-------- Records to process --------

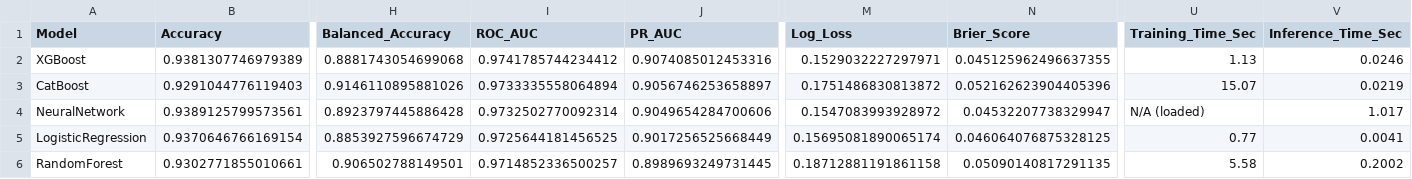
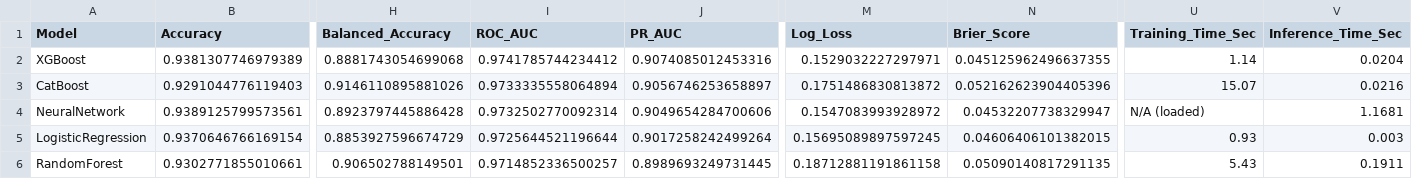
Before and after one commit to nikankad/COS322-depression, a CSV file: src/model_comparison.csv, drawn as a sheet; only a part is shown, gaps mark what is left out; the diff names each change by its address in the sheet, - before the commit and + after, or states it on an @@ line.

```diff
--- a/src/model_comparison.csv
+++ b/src/model_comparison.csv
-U2 (Training_Time_Sec): 1.13
+U2 (Training_Time_Sec): 1.14
-V2 (Inference_Time_Sec): 0.0246
+V2 (Inference_Time_Sec): 0.0204
-V3 (Inference_Time_Sec): 0.0219
+V3 (Inference_Time_Sec): 0.0216
-V4 (Inference_Time_Sec): 1.017
+V4 (Inference_Time_Sec): 1.1681
-I5 (ROC_AUC): 0.9725644181456525
+I5 (ROC_AUC): 0.9725644521196644
-J5 (PR_AUC): 0.9017256525668449
+J5 (PR_AUC): 0.9017258242499264
-M5 (Log_Loss): 0.15695081890065174
+M5 (Log_Loss): 0.15695089897597245
-N5 (Brier_Score): 0.046064076875328125
+N5 (Brier_Score): 0.04606406101382015
-U5 (Training_Time_Sec): 0.77
+U5 (Training_Time_Sec): 0.93
-V5 (Inference_Time_Sec): 0.0041
+V5 (Inference_Time_Sec): 0.003
-U6 (Training_Time_Sec): 5.58
+U6 (Training_Time_Sec): 5.43
-V6 (Inference_Time_Sec): 0.2002
+V6 (Inference_Time_Sec): 0.1911
```
Also changed, not shown: src/catboost_info/time_left.tsv, 4 other files.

--------

**Requirement**
Wherever "shown" occurs in the entries above, copy the line it sits on.

**Exercise answer**
Before and after one commit to nikankad/COS322-depression, a CSV file: src/model_comparison.csv, drawn as a sheet; only a part is shown, gaps mark what is left out; the diff names each change by its address in the sheet, - before the commit and + after, or states it on an @@ line.
Also changed, not shown: src/catboost_info/time_left.tsv, 4 other files.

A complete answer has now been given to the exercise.